The front page of the May 28, 2010 Oregonian announced that Oregon Senator Merkley had secured $10 million in taxpayer funds to pay some Klamath farmers to not irrigate this season because of water shortages; a water shortage created by poor management of the resource. Instead of allowing the reservoirs to fill, water has been sent down the river, based on a questionable biological opinion, to protect the environment. The $10 million, while better than nothing, will do little to help the economy of the region.
Whether there is water available in the winter that could be stored for summer use is a hotly debated issue. Generations before us saw the wisdom of creating water storage when they settled in areas with rich soil but little rainfall. We are sending water downstream to the ocean in the winter, when we have the opportunity to store it for later use to provide irrigation for farmers, water for cities, and stream augmentation for fish. It doesn’t make any sense to waste a valuable resource, especially when food supplies and jobs are at stake.

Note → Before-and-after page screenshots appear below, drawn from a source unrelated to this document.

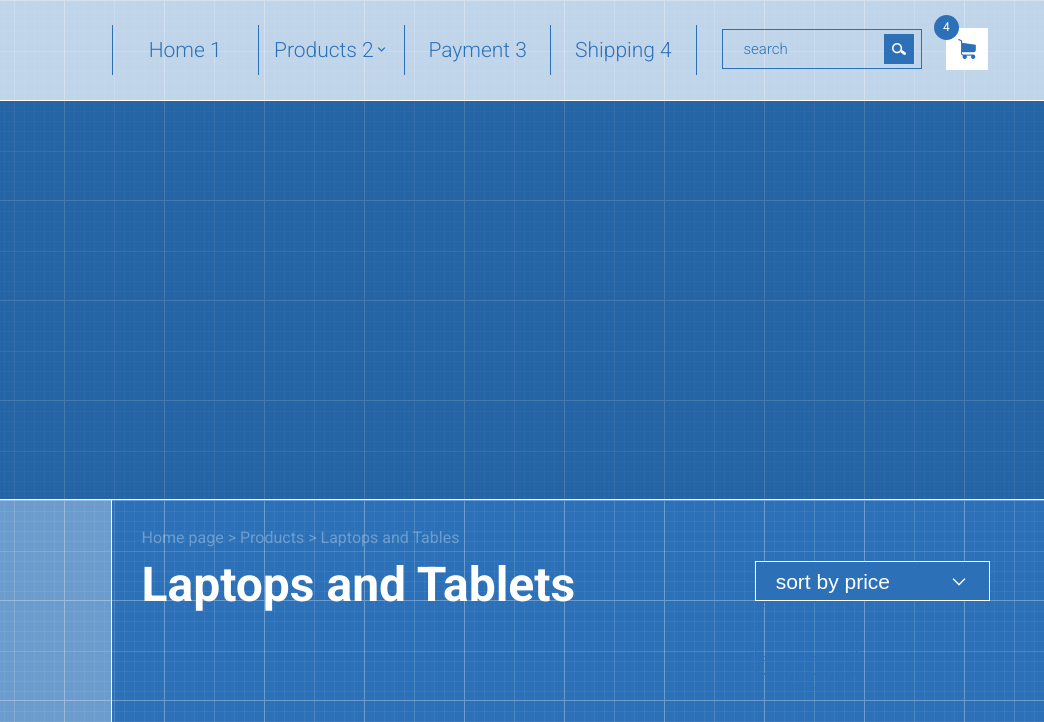
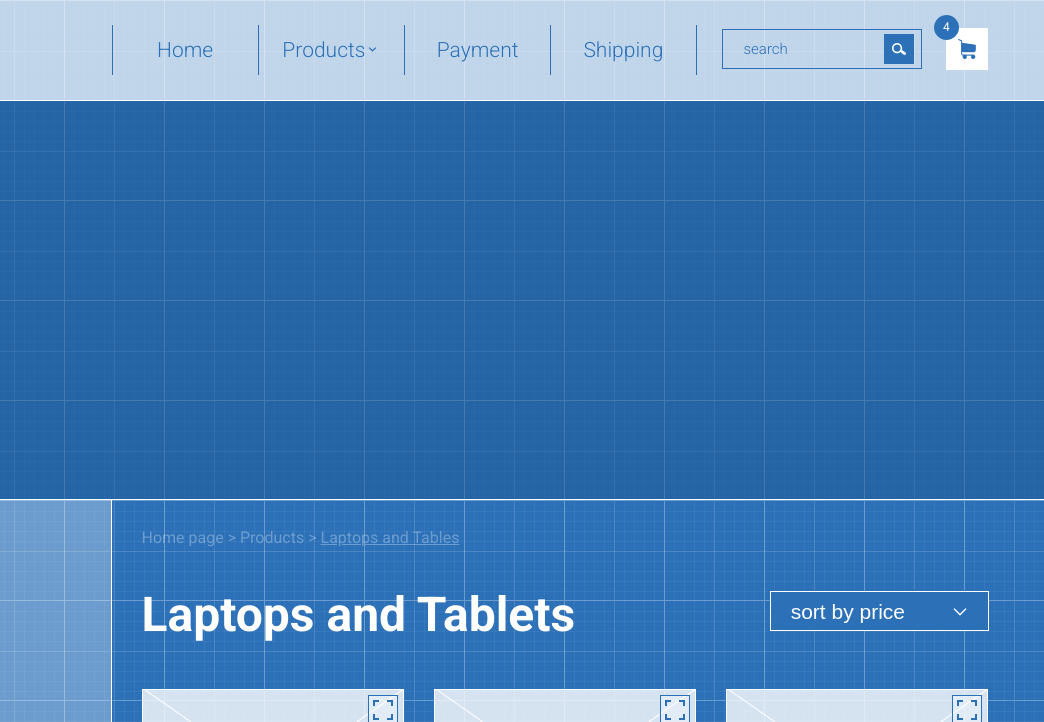
Before and after one commit to tweety18/tweety18.github.io, a plain HTML site: page index.html in a window 1280 px wide. Shown: the top 722 px of the page, 236-1280 px from the left. Drawn offline with Linux system fonts and the light colour scheme.

Commit message:
fixed markup of product block

```diff
--- a/index.html
+++ b/index.html
@@ -30,10 +30,10 @@
 					<nav>
 						<ul class="menu">
 							<li class="menu_item">
-								<a href="" class="item_link">Home 1</a>
+								<a href="" class="item_link">Home</a>
 							</li>
 							<li class="menu_item products">
-								<a href="" class="item_link">Products 2<svg class="arrow">
+								<a href="" class="item_link">Products<svg class="arrow">
 									<use xlink:href="#arrow"></use>
 								</svg></a>
 
@@ -51,10 +51,10 @@
 
 							</li>
 							<li class="menu_item">
-								<a href="" class="item_link">Payment 3</a>
+								<a href="" class="item_link">Payment</a>
 							</li>
 							<li class="menu_item">
-								<a href="" class="item_link">Shipping 4</a>
+								<a href="" class="item_link">Shipping</a>
 							</li>
 						</ul>
 					</nav>
@@ -93,14 +93,17 @@
 		<div class="container">
 			<div class="row">
 				<div class="col-md-3 device_type"></div>
+
 				<div class="col-md-9">
-					<div class="product_block">
+					<div class="brear_crumbs">
 						<ul class="branch_list">
 							<li class="branch_item"><a href="" class="branch_item_link">Home page</a> &gt;</li>
 							<li class="branch_item"><a href="" class="branch_item_link">Products</a> &gt;</li>
 							<li class="branch_item">Laptops and Tables</li>
 						</ul>
+					</div>
 
+					<div class="row">
 						<div class="col-md-9">
 							<h1 class="h1_text">Laptops and Tablets</h1>
 						</div>
@@ -114,15 +117,7 @@
 								</select>
 
 						</div>
-					</div> <!-- product_block -->
-
-						<div class="col-md-3">
-							<div>
-								<img src="images/1.png" alt="">
-							</div>
-						</div>
-						<div class="col-md-3"></div>
-						<div class="col-md-3"></div>
+					</div>
 
 				</div> <!-- col-md-9 -->
 
--- a/style.css
+++ b/style.css
@@ -218,7 +218,7 @@ body {
 	border-right: 1px solid #fff;
 }
 
-.product_block {
+.brear_crumbs {
 	padding: 30px;
 }
 
@@ -226,6 +226,11 @@ body {
 	display: inline-block;
 	color: rgba(255, 255, 255, 0.3);
 }
+
+.branch_item:last-child {
+	text-decoration: underline;
+}
+
 
 .branch_item_link {
 	text-decoration: none;
@@ -238,6 +243,8 @@ body {
 
 .h1_text {
 	margin-top: 15px;
+	margin-left: 30px;
+	margin-bottom: 20px;
 	color: #fff;
 	font-size: 48px;
 	font-weight: 700;
@@ -245,7 +252,8 @@ body {
 
 .sort_by {
 	margin-top: 15px;
-	width: 235px;
+	margin-bottom: 20px;
+	width: 219px;
 	height: 40px;
 	padding: 5px 20px;
 	background-color: #2c71b8;
```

Imagine how you would feel if you ran out of water at your home or business half way through the month because of rationing or the State took a portion of your property because they believed it would be better used by someone else. These are the challenges of irrigated agriculture in Oregon and if we don’t create additional water storage it will be the future challenge of municipal and industrial water users.
Under Oregon law, all water is publicly owned. A water right is a type of property right and is attached to the land where it was established. Landowners with water flowing through or past their property do not automatically have the right to divert the water without state permission. Water rights are property rights and no citizen should lose the use of their property without compensation. There is a misconception that rural people don’t pay for their water. No one pays for water in Oregon, but we all pay for the delivery system.
The perception that Oregon is a state of abundant rainfall is not accurate. The North coast, with average annual rainfall of 60 inches, is the wettest area of state. However, Eastern and Central Oregon have only about 7-10 inches of rain annually. There are still problems with water availability throughout the state in the summer. Stored winter water could eliminate many of those problems.
Farmers and ranchers in the eastern part of Oregon face even more concerns. Cattle need water to drink and food to eat. When a rancher puts hay out in the winter for cattle, he in many instances is also feeding deer, antelope and elk. Farmers and ranchers must be especially good stewards of the land to protect their investment and way of life.
Agriculture is a $4.8 billion industry in Oregon. The industry is important to the state for a number of reasons: providing jobs and paying taxes; raising safe food and fiber; and protecting open spaces. Agriculture needs water to survive and thrive.
Farmers don’t want to kill fish or destroy forests and range land, they just want to use their property to earn a living and provide the world with safe, adequate food and fiber. They need access to water in order to accomplish this worthwhile goal.
Bill Wilber of Burns is a District Vice President for the Oregon Cattlemen’s Association and President of Water for Life Inc., a non-profit organization dedicated to protecting irrigated agriculture in the West.